Place: 4274 Chamberlin (refreshments will be served)
Speaker: Doug Maynard, UW Department of Sociology

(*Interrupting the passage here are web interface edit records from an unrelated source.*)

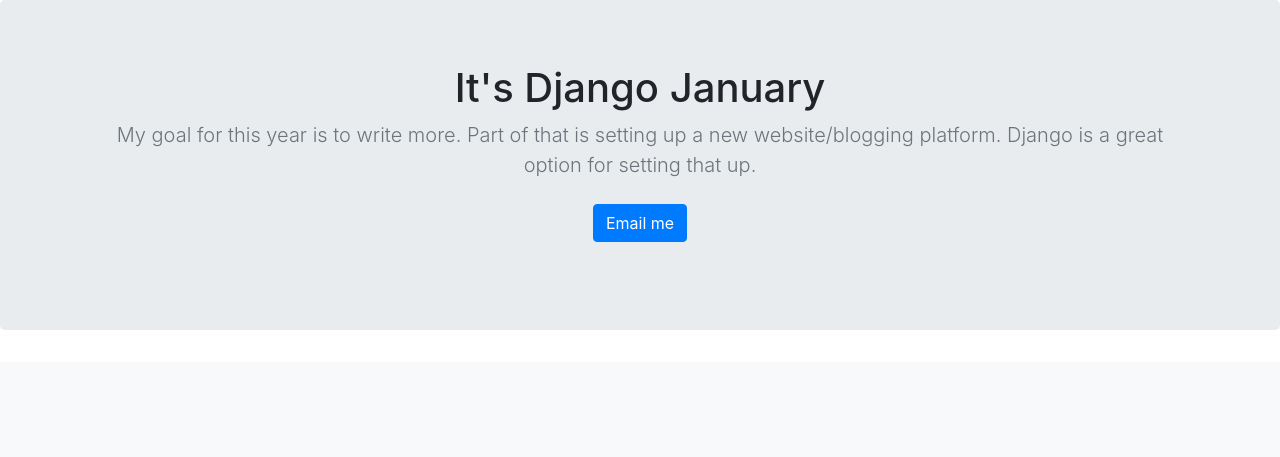
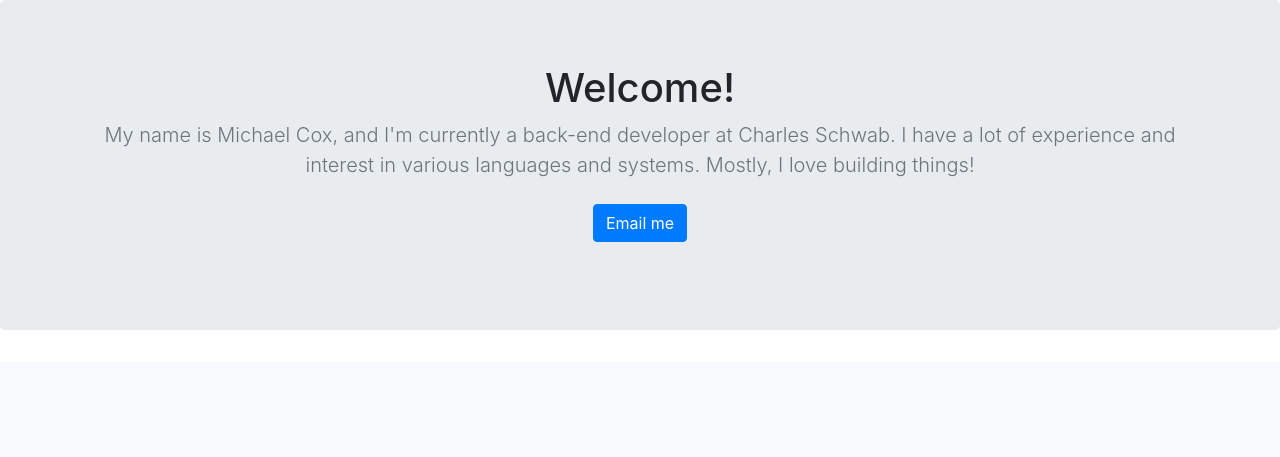
Before and after one commit to mctrusty/portfolio, a Django app: page / in a window 1280 px wide. Shown: the part 56-513 px from the top of the page. Run offline with Django 3.2, Linux system fonts and the light colour scheme; data that the repository does not hold is empty; some libraries are stand-ins or nearby versions.

Commit message:
updated front page

```diff
--- a/jobs/templates/jobs/home.html
+++ b/jobs/templates/jobs/home.html
@@ -35,9 +35,10 @@
 
     <section class="jumbotron text-center">
       <div class="container">
-        <h1>It's Django January</h1>
-        <p class="lead text-muted">My goal for this year is to write more. Part of that is setting up a new
-          website/blogging platform. Django is a great option for setting that up.</p>
+        <h1>Welcome!</h1>
+        <p class="lead text-muted">My name is Michael Cox, and I'm currently a back-end developer at Charles Schwab.
+          I have a lot of experience and interest in various languages and systems. Mostly, I love building things!
+        </p>
         <p>
           <a href="mailto:mike.jon.cox@gmail.com" class="btn btn-primary my-2">Email me</a>
         </p>
```
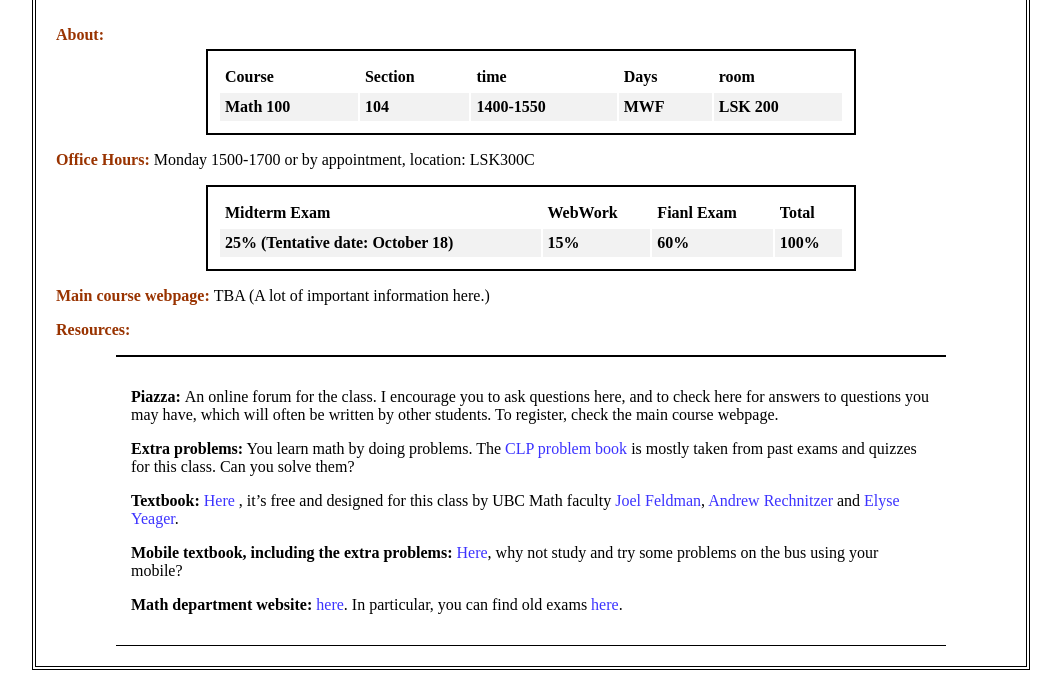
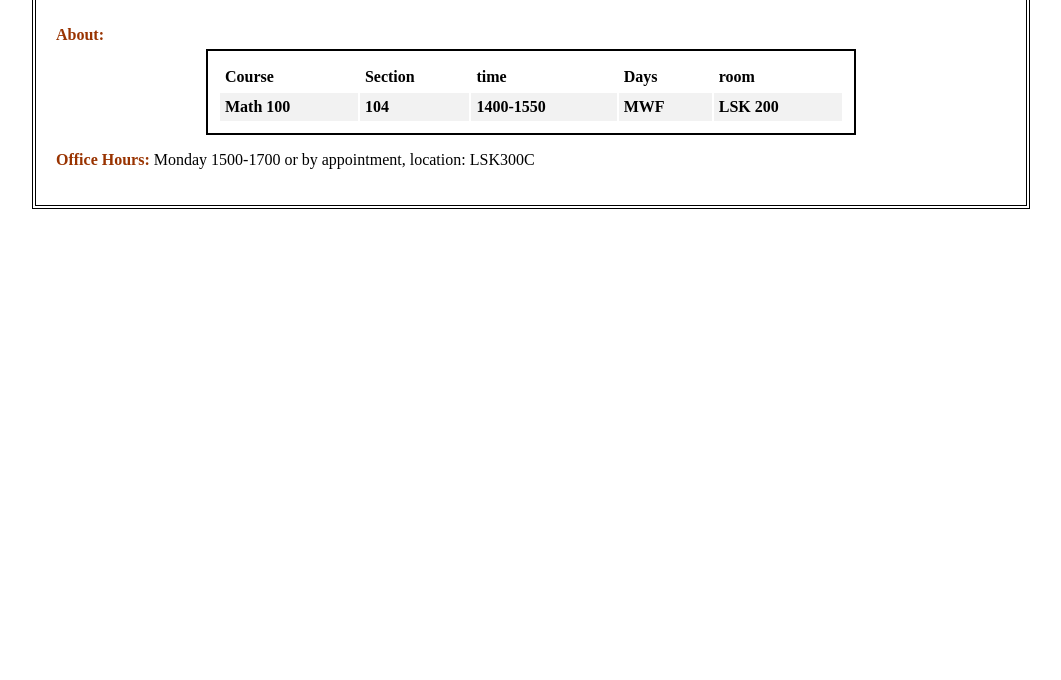
Before and after one commit to faridanf/Math101, a plain HTML site: page index.html in a window 1280 px wide. Shown: the part 315-995 px from the top of the page, without its empty margins (109-1170 px from the left). After the commit the page ends 800 px from the top, so only its background shows below. Drawn offline with Linux system fonts and the light colour scheme.

Commit message:
Update index.html

```diff
--- a/index.html
+++ b/index.html
@@ -62,42 +62,10 @@
 
 <p> <strong><span style="color: #993300;">Office Hours: </span></strong>   Monday 1500-1700 or by appointment, location: LSK300C
 
-    <table id="tab">
-  <tr> <th><b>Midterm Exam</b></th>  <th><b>WebWork</b></th>  <th><b>Fianl Exam</b></th> <th><b>Total</b></th> </tr>
-    <tr> <th><b>25% (Tentative date: October 18)</b>  <th><b> 15%</b></th>  <th><b>60%</b></th> <th><b>100%</b></th>  </tr>
-</table>
 
-<p><strong><span style="color: #993300;">Main course webpage: </span></strong> TBA (A lot of important information here.)</p>
-<p><span style="color: #993300;"><strong>Resources:</strong></span></p>
-    <ul>
-       <p> <il>
-            <strong>Piazza:  </strong>An online forum for the class.
-            I encourage you to ask questions here, and to check here for answers to questions you may have,
-            which will often be written by other students.  To register, check the main course webpage.
-        </il>
-        </p>
-       <p> <il><strong>Extra problems:</strong>  You learn math by doing problems.
-            The <a href="http://www.math.ubc.ca/~CLP/CLP1/problem_book_clp_1.pdf"><span style="color: #3C33FF;">CLP problem book</span></a>
-            is mostly taken from past exams and quizzes for this class.  Can you solve them?</il>
-           </p>
-       <p>
-<il><strong>Textbook:</strong>  <a href="http://www.math.ubc.ca/~CLP/CLP1/clp_1_dc.pdf">
-    <span style="color: #3C33FF;">Here</span>  </a>,
-    it&#8217;s free and designed for this class by UBC Math faculty
-    <a href="http://www.math.ubc.ca/~feldman/">Joel Feldman</a>,
-    <a href="http://www.math.ubc.ca/~andrewr/front_page.html">Andrew Rechnitzer</a>
-    and <a href="http://www.math.ubc.ca/~elyse/index.html">Elyse Yeager</a>.</il>
-        </p>
-<p>
-<il><strong>Mobile textbook, including the extra problems:
-    </strong> <a href="http://www.math.ubc.ca/~CLP/CLP1/clp_1_dc/index.html">Here</a>,
-    why not study and try some problems on the bus using your mobile?</il>
-        </p>
-        <p>
-            <il><strong>Math department website:</strong> <a href="http://www.math.ubc.ca/">here</a>.
-                In particular, you can find old exams
-                <a href="http://www.math.ubc.ca/Ugrad/pastExams/index.shtml">here</a>.</il>
-        </p>
+
+
+
 
 <!-- <a name="syllabus">
    </ul>
```
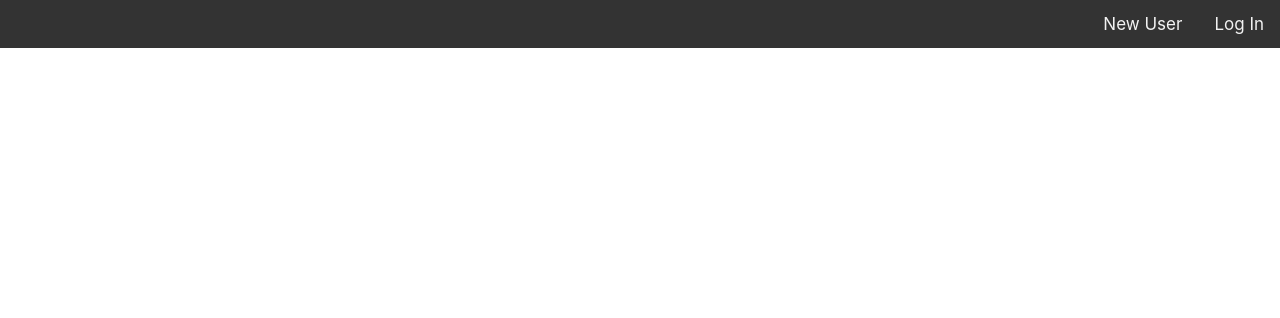
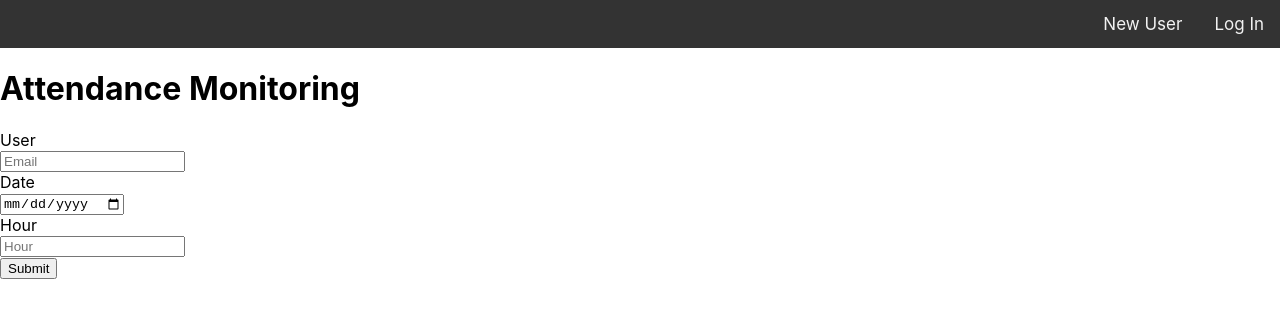
Before and after one commit to nameless0724/EZPS, a React (Create React App) app in the folder front_end/: page /attendance in a window 1280 px wide. Before the commit this address had no page. Shown: the top 318 px of the page. Built offline with nearby package versions, Linux system fonts and the light colour scheme.

Commit message:
attendance page update

```diff
--- a/front_end/src/App.js
+++ b/front_end/src/App.js
@@ -4,6 +4,7 @@ import LoginPage from './components/login/loginPage';
 import SignupPage from './components/signup/signupPage';
 import PayslipPage from './components/payslip/payslipPage';
 import ProfilePage from './components/profile/profilePage';
+import AttendancePage from './components/attendance/attendancePage';
 
 function App() {
   return (
@@ -14,6 +15,7 @@ function App() {
         <Route path="/signup" element={<SignupPage />} />
         <Route path="/payslip" element={<PayslipPage />} />
         <Route path="/newprofile" element={<ProfilePage />} />
+        <Route path="/attendance" element={<AttendancePage />} />
       </Routes>
     </BrowserRouter>
   )
--- /dev/null
+++ b/front_end/src/components/attendance/attendanceForm.js
@@ -0,0 +1,17 @@
+function Attendance(props) {
+    return (
+        <div>
+            <form onSubmit={props.handleSubmit}>
+                <label htmlFor="user">User</label><br/>
+                <input type="user" value={props.user} placeholder="Email" onChange={props.handleUser} /><br/>
+                <label htmlFor="date">Date</label><br/>
+                <input type="date" value={props.date} placeholder="Date" onChange={props.handleDate} /><br/>
+                <label htmlFor="hour">Hour</label><br/>
+                <input type="hour" value={props.hour} placeholder="Hour" onChange={props.handleHour} /><br/>
+                <button>Submit</button>
+            </form>
+        </div>
+    )
+}
+
+export default Attendance
--- /dev/null
+++ b/front_end/src/components/attendance/attendancePage.js
@@ -0,0 +1,56 @@
+import React, { useState } from 'react';
+import axios from 'axios';
+import Attendance from './attendanceForm';
+
+function AttendancePage() {
+    const [user, setUser] = useState("");
+    const [date, setDate] = useState("")
+    const [hour, setHour] = useState("");
+
+    const handleUser = (event) => {
+        setUser(event.target.value);
+    };
+    const handleDate = (event) => {
+        setDate(event.target.value);
+    };
+    const handleHour = (event) => {
+        setHour(event.target.value);
+    };
+    const handleSubmit = (event) => {
+        event.preventDefault();
+        const config = {
+            headers: {
+                'Content-Type': 'application/json'
+            }
+        };
+
+    axios.post("http://localhost:8000/attendance", {
+        user: user,
+        date: date,
+        hour: hour
+    }, config)
+    .then((response) => {
+        console.log(response)
+    })
+    .catch((error) => {
+        console.log(error)
+    })
+    };
+
+    return (
+        <div>
+            <h1>Attendance Monitoring</h1>
+            <Attendance
+                handleUser={handleUser}
+                handleDate={handleDate}
+                handleHour={handleHour}
+                handleSubmit={handleSubmit}
+                user={user}
+                date={date}
+                hour={hour}
+            />
+        </div>
+    )
+}
+
+export default AttendancePage
--- a/front_end/src/components/login/loginPage.js
+++ b/front_end/src/components/login/loginPage.js
@@ -1,9 +1,7 @@
 import React, { useState } from 'react';
 import axios from 'axios';
 import { useNavigate } from 'react-router-dom';
-import LogIn from './loginForm';
-import PayslipPage from '../payslip/payslipPage';
-
+import LogIn from './loginForm'
 
 function LoginPage() {
     let navigate = useNavigate();
@@ -51,8 +49,6 @@ function LoginPage() {
                 password={password}
             />
         </div>
-
-
     )
 }
 
--- a/front_end/src/components/payslip/payslipPage.js
+++ b/front_end/src/components/payslip/payslipPage.js
@@ -31,9 +31,9 @@ function PayslipPage() {
     };
     const handleNetpay = (event) => {
         setNetpay(event.target.value);
-    }
+    };
     const handleSubmit = (event) => {
-        event.prentDefault();
+        event.preventDefault();
         const config = {
             headers: {
                 'Content-Type': 'application/json'
```
Also changed, not shown: front_end/src/components/login/loginForm.js (line endings or trailing spaces), 1 other file (tests, documents, lock files or other folders).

Abstract: Perceivedly inappropriate social behavior is a central feature of Autism Spectrum Disorder, in that individuals with ASD frequently may violate or breach commonsense norms and expectations. These violations may meet with polite indifference, informal prohibitions, or corrections. Using two forensic cases (police encounters with ASD individuals) and one clinical encounter, I will explore more formal sanctioning and how this can involve something we call “transpositioning.” Under the auspices of official protocols, transpositioning refers to how an official may turn a child’s responsive move into an initiating move, justifying consequential indifference at best or sometimes severe intervention at worst. However, by situating violations in their interactional contexts, we can see how actions usually attributed to the child and his psychological functioning alone are concertedly produced. In group discussion, I hope to have us consider how we can have better understandings of ASD-associated conduct in home, school, and public environments.